● Available data:
::::
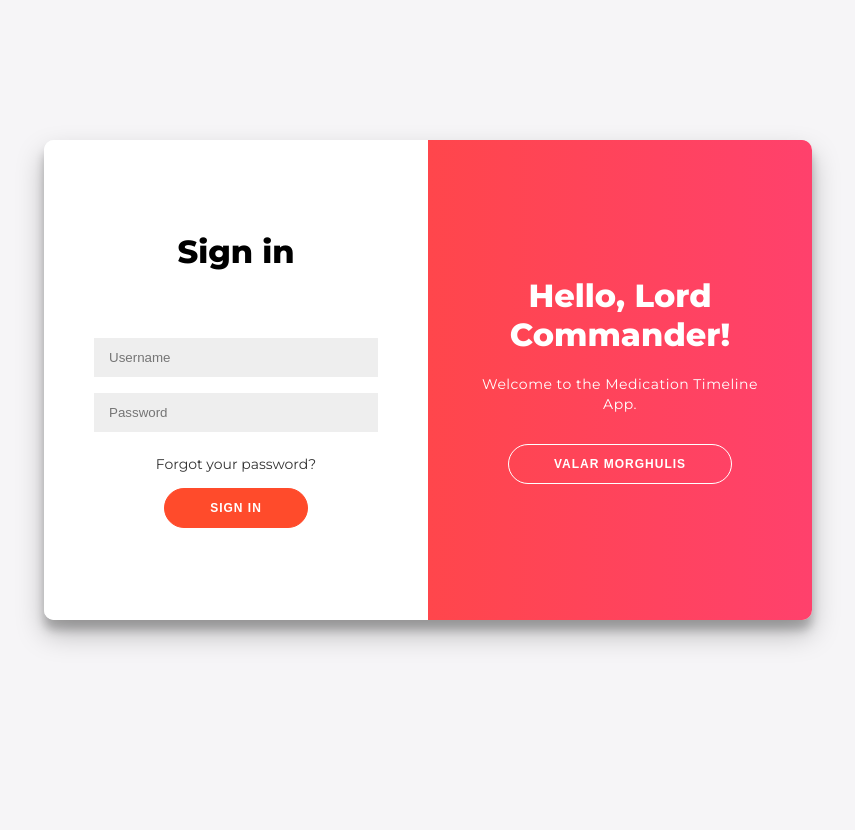
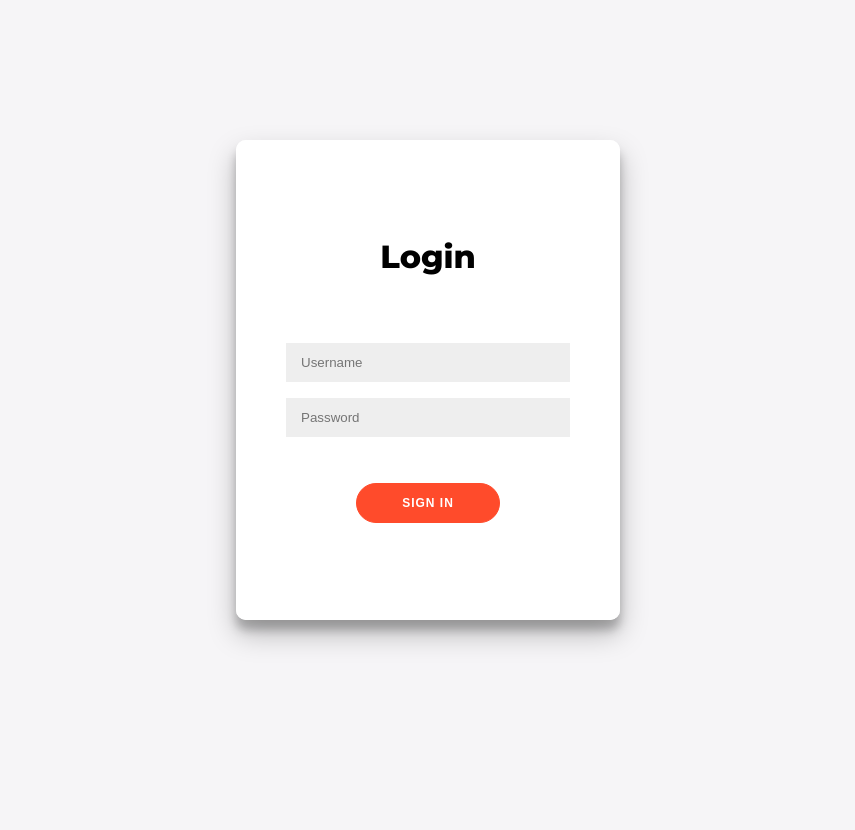
Before and after one commit to rhawool/MedicationTimeline, a Django app: page /login_user/ in a window 1280 px wide. Shown: the whole page, without its empty margins (212-1067 px from the left). Run offline with Django 4.2, Linux system fonts and the light colour scheme.

```diff
--- a/MT_Root_App/settings.py
+++ b/MT_Root_App/settings.py
@@ -35,6 +35,7 @@ DEBUG = os.environ.get('DEBUG', default=False)
 
 
 ALLOWED_HOSTS = os.environ.get('ALLOWED_HOSTS')
+
 
 
 
--- a/accounts/templates/login.html
+++ b/accounts/templates/login.html
@@ -97,7 +97,7 @@ input {
 			0 10px 10px rgba(0,0,0,0.22);
 	position: relative;
 	overflow: hidden;
-	width: 768px;
+	width: 384px;
 	max-width: 100%;
 	min-height: 480px;
 }
@@ -111,7 +111,7 @@ input {
 
 .sign-in-container {
 	left: 0;
-	width: 50%;
+	width: 100%;
 	z-index: 2;
 }
 
@@ -258,28 +258,14 @@ footer a {
 
 
 <div class="container" id="container">
-	<div class="form-container sign-up-container">
-		<form action="#">
-			<h1>Create Account</h1>
-			<div class="social-container">
-				<a href="#" class="social"><i class="fab fa-facebook-f"></i></a>
-				<a href="#" class="social"><i class="fab fa-google-plus-g"></i></a>
-				<a href="#" class="social"><i class="fab fa-linkedin-in"></i></a>
-			</div>
-			<span>or use your email for registration</span>
-			<input type="text" placeholder="Name" />
-			<input type="email" placeholder="Email"  />
-			<input type="password" placeholder="Password"/>
-			<button>Sign Up</button>
-		</form>
-	</div>
 
 
 
 	<div class="form-container sign-in-container">
 		<form method="POST">
           {% csrf_token %}
-			<h1>Sign in</h1>
+			<h1>Login</h1>
+
 			<div class="social-container">
 				<br>
 				{% if messages %}
@@ -291,47 +277,18 @@ footer a {
 					</div>{% endif %}
 					{% endfor %}
 				{% endif %}
-<!--				<a href="#" class="social"><i class="fab fa-facebook-f"></i></a>-->
-<!--				<a href="#" class="social"><i class="fab fa-google-plus-g"></i></a>-->
-<!--				<a href="#" class="social"><i class="fab fa-linkedin-in"></i></a>-->
+
 			</div>
-<!--			<span>or use your account</span>-->
+
 
 			<input type="text" placeholder="Username" name="username"/>
 			<input type="password" placeholder="Password" name="password"/>
-			<a href="#">Forgot your password?</a>
+			<br>
+            <br>
 			<button type="submit">Sign In</button>
 		</form>
 	</div>
 
 
 
-	<div class="overlay-container">
-		<div class="overlay">
-<!--			<div class="overlay-panel overlay-left">-->
-<!--				<h1>Welcome Back!</h1>-->
-<!--				<p>To keep connected with us please login with your personal info</p>-->
-<!--				<button class="ghost" id="signIn">Sign In</button>-->
-<!--			</div>-->
-			<div class="overlay-panel overlay-right">
-				<h1>Hello, Lord Commander!</h1>
-				<p>Welcome to the Medication Timeline App.</p>
-				<button class="ghost">Valar Morghulis</button>
-			</div>
-		</div>
-	</div>
 </div>
-
-<!--<script>-->
-<!--  const signUpButton = document.getElementById('signUp');-->
-<!--const signInButton = document.getElementById('signIn');-->
-<!--const container = document.getElementById('container');-->
-
-<!--signUpButton.addEventListener('click', () => {-->
-<!--	container.classList.add("right-panel-active");-->
-<!--});-->
-
-<!--signInButton.addEventListener('click', () => {-->
-<!--	container.classList.remove("right-panel-active");-->
-<!--});-->
-<!--</script>-->
--- a/timeline_app/templates/history_list.html
+++ b/timeline_app/templates/history_list.html
@@ -30,7 +30,7 @@
 
   <!-- Navbar on small screens -->
   <div id="navDemo" class="w3-bar-block w3-white w3-hide w3-hide-large w3-hide-medium w3-large">
-    <a href="/" class="w3-bar-item w3-button w3-padding-large">Home</a>
+<!--    <a href="/" class="w3-bar-item w3-button w3-padding-large">Home</a>-->
     <a href="{% url 'history_list' %}" class="w3-bar-item w3-button w3-padding-large">History</a>
       <a href="{% url 'logout_user' %}" class="w3-bar-item w3-button w3-padding-large">Logout</a>
 
```
Also changed, not shown: timeline_app/templates/home_page.html (+9 -2 lines), db.sqlite3.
::::
● Required action: Scan the records above line by line, counting those where the word "href" appears, and give the count alone.

● Output of the exercise: 11